A single number is expected: the count of lines in the records below that contain "main".

- **Records shown**
<<<<
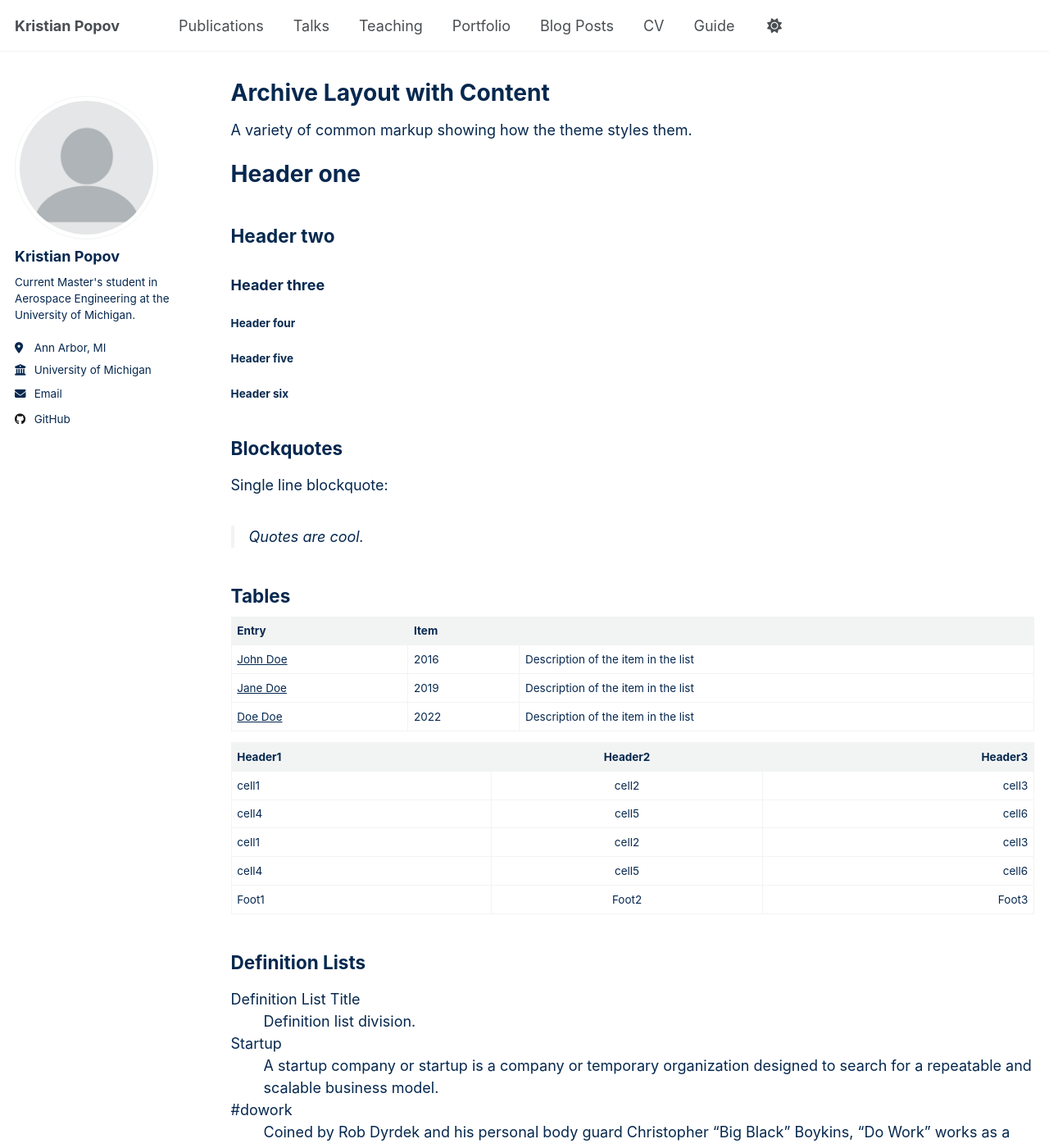
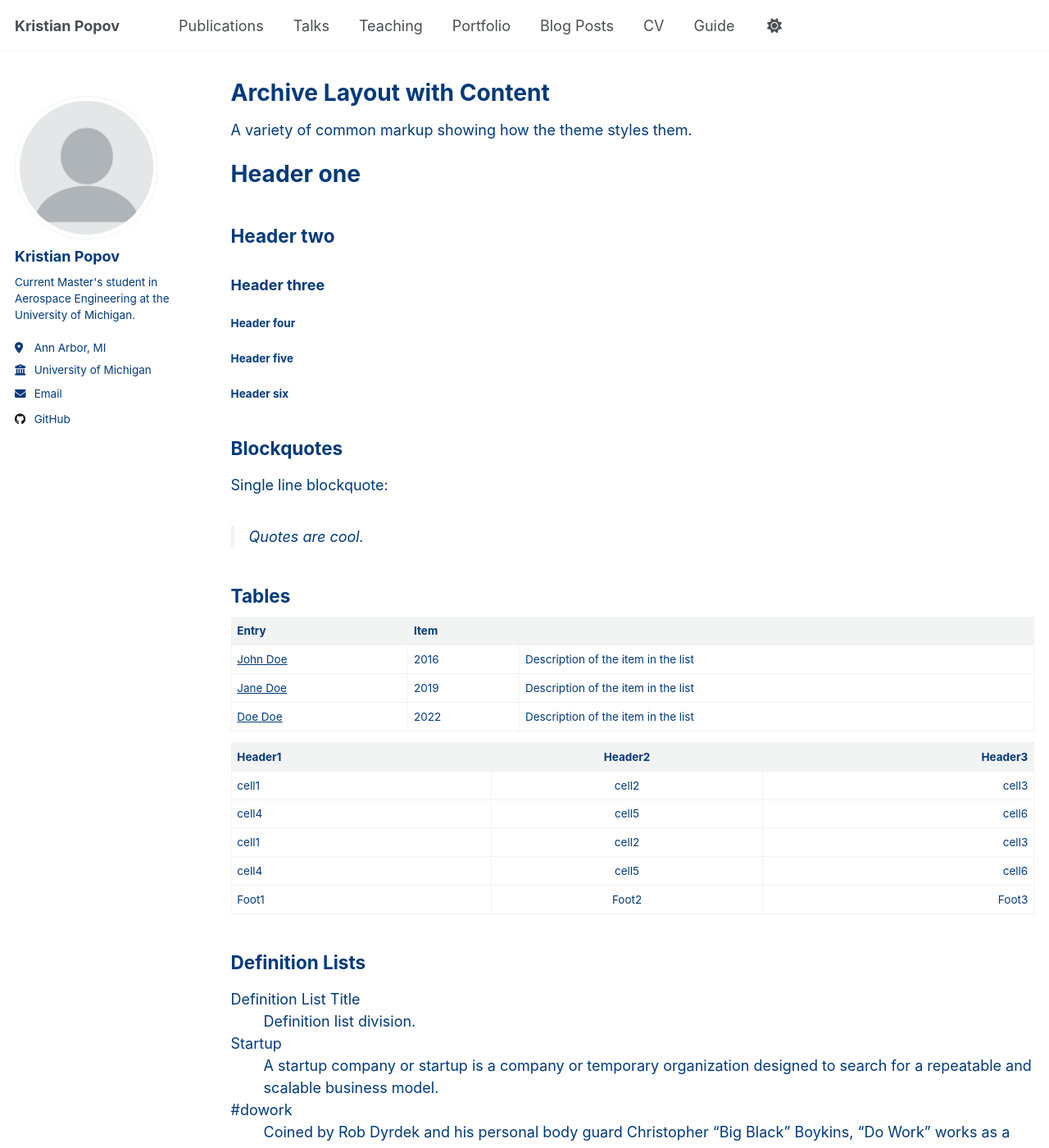
Before and after one commit to kris-popov/kris-popov.github.io, a Jekyll site: the page built from _pages/archive-layout-with-content.md, in a window 1280 px wide and 1400 px high. Shown: the whole window at 82% size. Built offline with Jekyll 4.4.1, drawn with Linux system fonts in a browser that asks for light colours; a script that is not in the unit is left out.

Commit message:
Update main.scss

```diff
--- a/assets/css/main.scss
+++ b/assets/css/main.scss
@@ -46,7 +46,7 @@
 
 body {
   background-color: #ffffff;
-  color: #06284f;
+  color: #013a7a;
 }
 
 h1, h2, h3, h4, h5, h6,
@@ -54,12 +54,12 @@ p, li, td, th,
 a,
 .site-header, .site-nav, .site-nav a,
 .site-footer {
-  color: #06284f;
+  color: #013a7a;
 }
 
 
 /* Optional: darker hover link */
 
 a:hover {
-  color: #06284f;
+  color: #013a7a;
 }
```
>>>>
- **Result below**
3